Featured more in The Jewish Lamp though sadly the same can't be said of Watson who was largely replaced by Monsieur/Inspector Ganimard. This shorter story was however slightly more to my taste in that at least I didn't find it quite as incredulous.

Perhaps not the best introduction to LeBlanc's work or maybe just not the book for me. Either way I'm afraid I was left totally underwhelmed.


11 comments:

Literary Feline said...

It's too bad Lupin didn't stand well on his own in this book without knowing his backstory. That would bother me to. I haven't read too many Sherlock Holmes books. Just one, actually. I have watched a few of the screen adaptations, but that in no way qualifies me as an expert.

Suko said...

Tracy, I appreciate for your honesty about this book, "two stories for the price of one". I'm sorry you were totally underwhelmed.

Brian Joseph said...

I never read any Sherlock Holmes books. I would want to read some of the originals before I read any of the contemporary updates.

I had heard that the Anthony Horowitz books were very good.

Kelly said...

I've only read one Sherlock Holmes story, though I've seen several on film. All that aside , I don't think this really appeals to me, especially given your comments about it.

So many books, so little time said...

I never really read Sherlock Holmes and I don't think this one would be for me either. Thanks for sharing, always interesting to hear others thoughts!
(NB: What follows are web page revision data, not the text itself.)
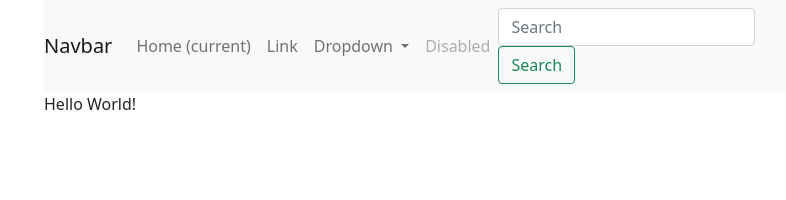
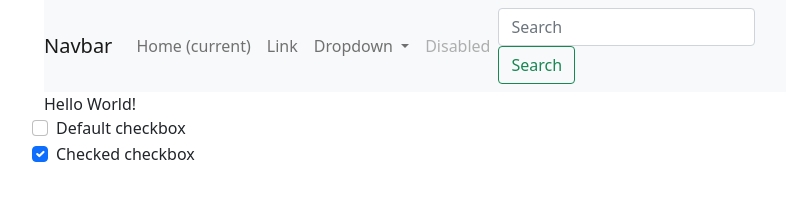
Before and after one commit to ankitc34/feature-branch-workflow, a plain HTML site: page index.html in a window 1280 px wide. Shown: the whole page, without its empty margins (38-824 px from the left). Drawn offline with nearby package versions, Linux system fonts and the light colour scheme.

```diff
--- a/index.html
+++ b/index.html
@@ -54,6 +54,18 @@
         <div class="col">
 Hello World!
         </div>
+        <div class="form-check">
+            <input class="form-check-input" type="checkbox" value="" id="flexCheckDefault">
+            <label class="form-check-label" for="flexCheckDefault">
+              Default checkbox
+            </label>
+          </div>
+          <div class="form-check">
+            <input class="form-check-input" type="checkbox" value="" id="flexCheckChecked" checked>
+            <label class="form-check-label" for="flexCheckChecked">
+              Checked checkbox
+            </label>
+          </div>
       </div>
     </div>
 
```
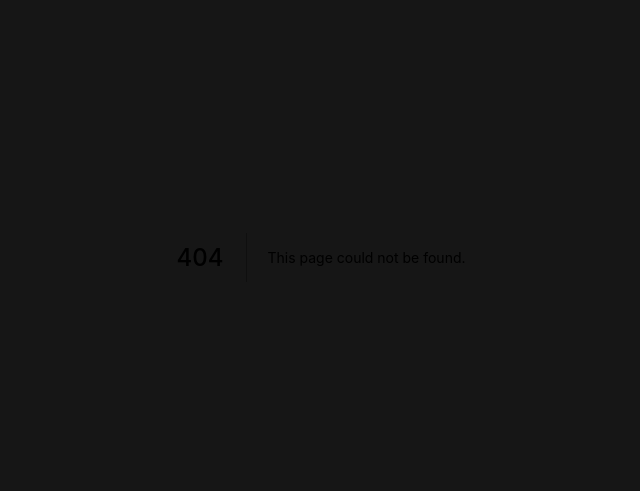
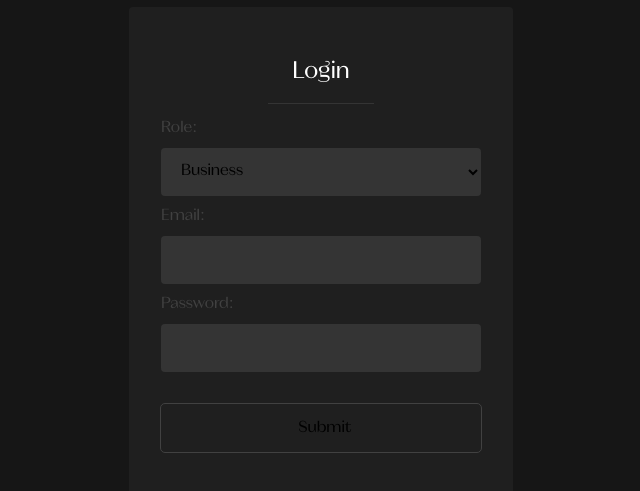
Before and after one commit to Keshraf/gym-up, a Next.js app: page /login in a window 1280 px wide. Before the commit this address had no page. Shown: the part 143-634 px from the top of the page, without its empty margins (319-959 px from the left). Built offline with nearby package versions, Linux system fonts and the light colour scheme.

Commit message:
🔐 Authentication Pages Done

```diff
--- /dev/null
+++ b/components/Form.js
@@ -0,0 +1,97 @@
+import { useState } from "react";
+
+const Form = (props) => {
+  const [type, setType] = useState("Business");
+  const [email, setEmail] = useState("");
+  const [password, setPassword] = useState("");
+  const [code, setCode] = useState("");
+
+  const formSubmitHandler = (event) => {
+    event.preventDefault();
+    if (email === "" || password === "") {
+      return;
+    }
+    let data;
+    if (props.title === "Sign Up") {
+      data = {
+        type,
+        email,
+        password,
+        code,
+      };
+    } else {
+      data = {
+        type,
+        email,
+        password,
+      };
+    }
+    props.formSubmitHandler(data);
+  };
+  const emailChangeHandler = (event) => {
+    setEmail(event.currentTarget.value);
+  };
+  const passwordChangeHandler = (event) => {
+    setPassword(event.currentTarget.value);
+  };
+  const codeChangeHandler = (event) => {
+    setCode(event.currentTarget.value);
+  };
+  const typeChangeHandler = (event) => {
+    setType(event.currentTarget.value);
+  };
+  return (
+    <div className="flex flex-row w-screen h-screen justify-center items-center">
+      <form
+        className="w-96 h-fit bg-third rounded flex flex-col py-12 px-8 items-center font-prim"
+        onSubmit={formSubmitHandler}
+      >
+        <h1 className="font-prim text-2xl text-white mb-4">{props.title}</h1>
+        <div className="w-4/12 h-px bg-sec mb-3"></div>
+        <p className="mr-auto font-prim text-prim mb-2">Role:</p>
+        <select
+          name="type"
+          id="type"
+          className="w-full h-12 pl-4 rounded mb-2 bg-sec"
+          onChange={typeChangeHandler}
+        >
+          <option value="business">Business</option>
+          <option value="trainer">Trainer</option>
+          <option value="member">Member</option>
+        </select>
+        <p className="mr-auto font-prim text-prim mb-2">Email:</p>
+        <input
+          className="w-full h-12 pl-4 rounded mb-2 bg-sec"
+          type="email"
+          onChange={emailChangeHandler}
+        />
+        <p className="mr-auto font-prim text-prim mb-2">Password:</p>
+        <input
+          className="w-full h-12 pl-4 rounded mb-2 bg-sec"
+          type="password"
+          onChange={passwordChangeHandler}
+        />
+        {props.title !== "Sign Up" ? (
+          <></>
+        ) : (
+          <>
+            <p className="mr-auto font-prim text-prim mb-2">Code:</p>
+            <input
+              className="w-full h-12 pl-4 rounded mb-2 bg-sec"
+              type="text"
+              onChange={codeChangeHandler}
+            />
+          </>
+        )}
+        <button
+          type="submit"
+          className="w-full h-12 pl-2 rounded mb-2 outline outline-prim outline-1 mt-6 hover:bg-cover hover:text-white"
+        >
+          Submit
+        </button>
+      </form>
+    </div>
+  );
+};
+
+export default Form;
--- /dev/null
+++ b/pages/login.js
@@ -0,0 +1,34 @@
+import Form from "../components/Form";
+import axios from "axios";
+import { useRouter } from "next/router";
+
+export default function Login() {
+  const router = useRouter();
+  const formSubmitHandler = async (data) => {
+    console.log(data);
+    const response = await axios({
+      url: "/api/user/login",
+      method: "post",
+      data,
+    });
+
+    localStorage.setItem("type", response.data.type);
+    localStorage.setItem("email", response.data.email);
+    localStorage.setItem("code", response.data.code);
+
+    if (response.status === 200 && data.type === "Business") {
+      router.push("/admin");
+    } else if (response.status === 200 && data.type === "Trainer") {
+      router.push("/trainer");
+    } else if (response.status === 200 && data.type === "Member") {
+      router.push("/member");
+    } else {
+      console.log("ERROR!");
+    }
+  };
+  return (
+    <>
+      <Form title="Login" formSubmitHandler={formSubmitHandler} />
+    </>
+  );
+}
--- /dev/null
+++ b/pages/signup.js
@@ -0,0 +1,33 @@
+import Form from "../components/Form";
+import axios from "axios";
+import { useRouter } from "next/router";
+
+export default function Signup() {
+  const router = useRouter();
+  const formSubmitHandler = async (data) => {
+    console.log(data);
+    const response = await axios({
+      url: "/api/user/login",
+      method: "post",
+      data,
+    });
+    localStorage.setItem("type", response.data.type);
+    localStorage.setItem("email", response.data.email);
+    localStorage.setItem("code", response.data.code);
+
+    if (response.status === 200 && data.type === "Business") {
+      router.push("/admin");
+    } else if (response.status === 200 && data.type === "Trainer") {
+      router.push("/trainer");
+    } else if (response.status === 200 && data.type === "Member") {
+      router.push("/member");
+    } else {
+      console.log("ERROR!");
+    }
+  };
+  return (
+    <>
+      <Form title="Sign Up" formSubmitHandler={formSubmitHandler} />
+    </>
+  );
+}
```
Lainy http://www.alwaysreading.net

Melissa (Books and Things) said...

At least you tried something out of your comfort zone. I need to do that more.

Happy Holiday!

Trac~ said...

Happy holidays my friend! Or Merry Christmas if you celebrate it! We are off tomorrow to see our new little grandson again - can't wait!! :) xoxoxo

Lily B said...

humm... not really sure how to feel about this one, i loved the original

Alexia561 said...

Sorry that this one wasn't to your liking. I've never been much of a Sherlock Holmes fan to begin with, so doubt this one's for me either. Hope your next read is more to your liking!

The Bookworm said...

That's too bad this was a letdown.

Gina R said...

Hmm...odd, isn't it? One would expect to see Holmes and Watson in the story more so than others...